Sore throats are par for the course for young children, but a bacterial infection called strep throat could cause serious complications if left untreated.

Johannesburg-based Dr Mary Rouhani, says a sore throat and a strep throat are different. A strep throat is caused by a particularly virulent species of the Streptococcus bacteria. The infection is contracted “about three days after contact” and while most cases are mild, it can develop into a more severe infection. It is most common in children between the ages of five and 15, but anyone can be affected.

Read our article on croup, which is caused by a cold or viral infection.


Someone with a strep throat infection will have a sore throat with the following additional symptoms:

  • a high fever
  • a red tongue and pharynx
  • a whitish coating on the tonsils and at the back of the throat
  • nausea and vomiting, with a poor appetite
  • a headache
  • abdominal pain

However, many of these symptoms are similar to those of other viral infections. “The only distinguishing feature is the presence of tender swollen glands in the neck,” says Dr Rouhani. Other warning signs may include:

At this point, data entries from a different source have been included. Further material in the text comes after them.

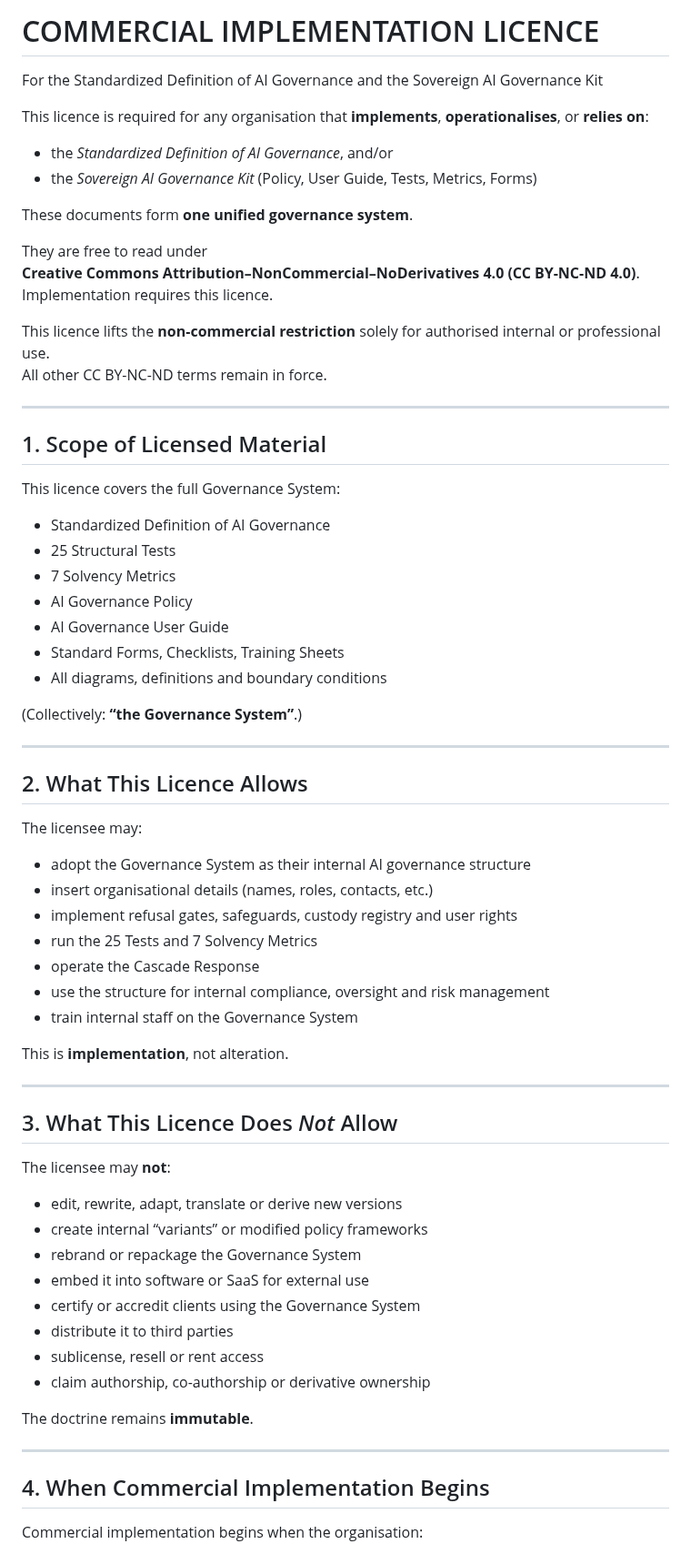
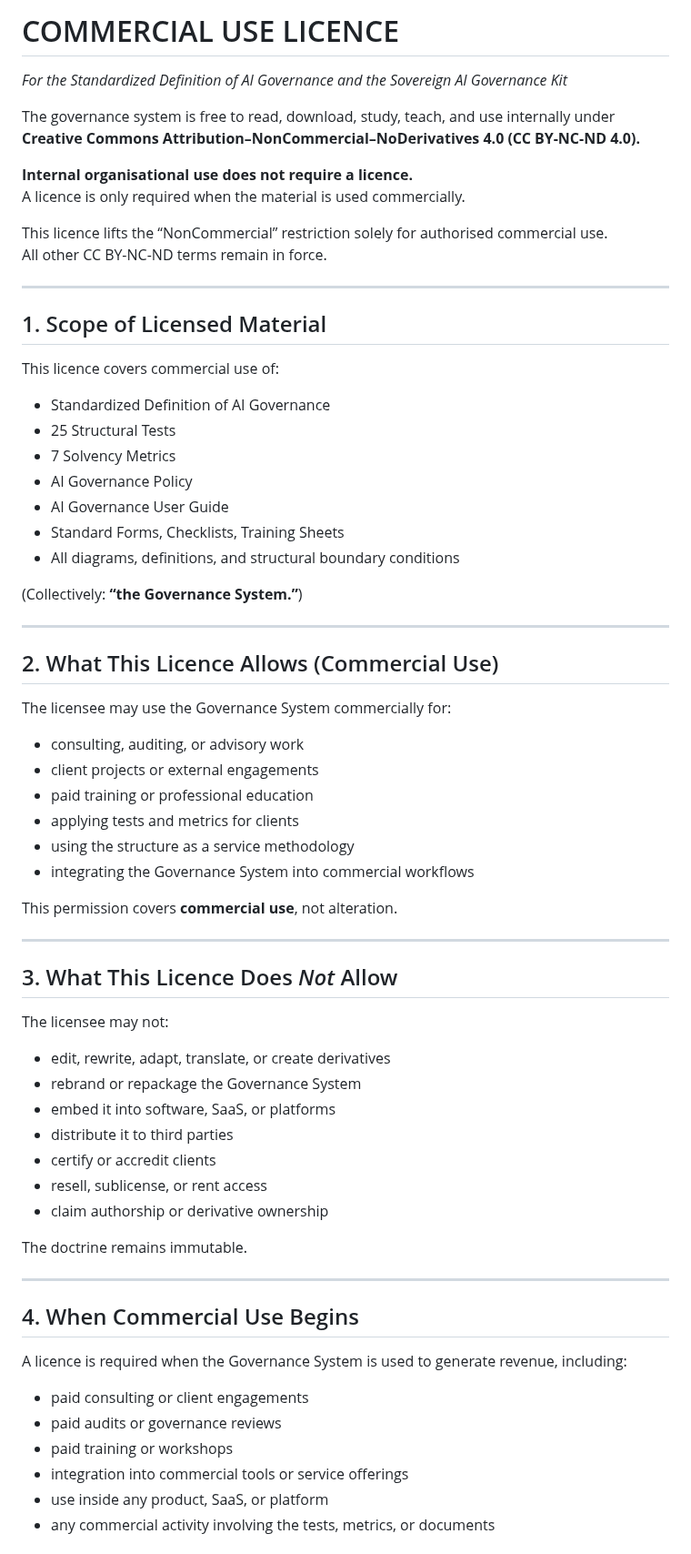
Before and after one commit to russell-parrott/Standardized-Definition-of-AI-Governance, a Markdown page: COMMERCIAL-LICENCE.md, the part around one of its changes. Shown at 91% size. GitHub-like rendering.

```diff
--- a/COMMERCIAL-LICENCE.md
+++ b/COMMERCIAL-LICENCE.md
@@ -1,25 +1,19 @@
-# COMMERCIAL IMPLEMENTATION LICENCE
-For the Standardized Definition of AI Governance and the Sovereign AI Governance Kit
+# COMMERCIAL USE LICENCE
+_For the Standardized Definition of AI Governance and the Sovereign AI Governance Kit_
 
-This licence is required for any organisation that **implements**, **operationalises**, or **relies on**:
+The governance system is free to read, download, study, teach, and use internally under
+**Creative Commons Attribution–NonCommercial–NoDerivatives 4.0 (CC BY-NC-ND 4.0).**
 
-- the *Standardized Definition of AI Governance*, and/or
-- the *Sovereign AI Governance Kit* (Policy, User Guide, Tests, Metrics, Forms)
+**Internal organisational use does not require a licence.**
+A licence is only required when the material is used commercially.
 
-These documents form **one unified governance system**.
-
-They are free to read under
-**Creative Commons Attribution–NonCommercial–NoDerivatives 4.0 (CC BY-NC-ND 4.0)**.
-Implementation requires this licence.
-
-This licence lifts the **non-commercial restriction** solely for authorised internal or professional use.
+This licence lifts the “NonCommercial” restriction solely for authorised commercial use.
 All other CC BY-NC-ND terms remain in force.
 
 ---
 
 ## 1. Scope of Licensed Material
-
-This licence covers the full Governance System:
+This licence covers commercial use of:
 
 - Standardized Definition of AI Governance
 - 25 Structural Tests
@@ -27,46 +21,48 @@ This licence covers the full Governance System:
 - AI Governance Policy
 - AI Governance User Guide
 - Standard Forms, Checklists, Training Sheets
-- All diagrams, definitions and boundary conditions
+- All diagrams, definitions, and structural boundary conditions
 
-(Collectively: **“the Governance System”**.)
+(Collectively: **“the Governance System.”**)
 
 ---
 
-## 2. What This Licence Allows
+## 2. What This Licence Allows (Commercial Use)
+The licensee may use the Governance System commercially for:
 
-The licensee may:
+- consulting, auditing, or advisory work
+- client projects or external engagements
+- paid training or professional education
+- applying tests and metrics for clients
+- using the structure as a service methodology
+- integrating the Governance System into commercial workflows
 
-- adopt the Governance System as their internal AI governance structure
-- insert organisational details (names, roles, contacts, etc.)
-- implement refusal gates, safeguards, custody registry and user rights
-- run the 25 Tests and 7 Solvency Metrics
-- operate the Cascade Response
-- use the structure for internal compliance, oversight and risk management
-- train internal staff on the Governance System
-
-This is **implementation**, not alteration.
+This permission covers **commercial use**, not alteration.
 
 ---
 
 ## 3. What This Licence Does *Not* Allow
+The licensee may not:
 
-The licensee may **not**:
+- edit, rewrite, adapt, translate, or create derivatives
+- rebrand or repackage the Governance System
+- embed it into software, SaaS, or platforms
+- distribute it to third parties
+- certify or accredit clients
+- resell, sublicense, or rent access
+- claim authorship or derivative ownership
 
-- edit, rewrite, adapt, translate or derive new versions
-- create internal “variants” or modified policy frameworks
-- rebrand or repackage the Governance System
-- embed it into software or SaaS for external use
-- certify or accredit clients using the Governance System
-- distribute it to third parties
-- sublicense, resell or rent access
-- claim authorship, co-authorship or derivative ownership
-
-The doctrine remains **immutable**.
+The doctrine remains immutable.
 
 ---
 
-## 4. When Commercial Implementation Begins
+## 4. When Commercial Use Begins
+A licence is required when the Governance System is used to generate revenue, including:
 
-Commercial implementation begins when the organisation:
+- paid consulting or client engagements
+- paid audits or governance reviews
+- paid training or workshops
+- integration into commercial tools or service offerings
+- use inside any product, SaaS, or platform
+- any commercial activity involving the tests, metrics, or documents
 
```
Also changed, not shown: other parts of COMMERCIAL-LICENCE.md (+22 -48 lines).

  • a fine rash
  • a diffuse pink-red flush on the skin that pales on pressure and is absent around the mouth
  • fine red spots on the palate

risk factors

Dr Rouhani says the following people are at risk of developing more severe strep throat infections:

  • children with chickenpox
  • anyone with a suppressed immune system
  • anyone taking steroid treatment or undergoing chemotherapy
  • diabetics

Read more about treating winter’s colds and flu.


If you think that you or your child has strep throat, visit your doctor for a throat swab to diagnose the infection. If it is strep throat, and if the infection is severe enough, you should take “the appropriate antibiotic in the correct dosage,” says Dr Rouhani. This will usually follow a 10-day course. Keep your child home from daycare or school until they have been on antibiotics for at least a day.

While this infection will often clear up on its own within a few days, the antibiotics will shorten the period of contagion and reduce the risk of the infection spreading to other parts of the body. Rouhani also suggests taking supportive treatments, such as painkillers, while avoiding irritants like hot drinks. Also, get your child a new toothbrush as it may include bacteria that could cause a re-infection once the antibiotics are finished.


If a severe case of strep throat is left untreated, complications such as rheumatic fever, valvular heart disease and inflammation of the kidneys may develop. “It is very important for strep throat to be diagnosed and treated correctly,” advises Dr Rouhani.

Tamlyn Vincent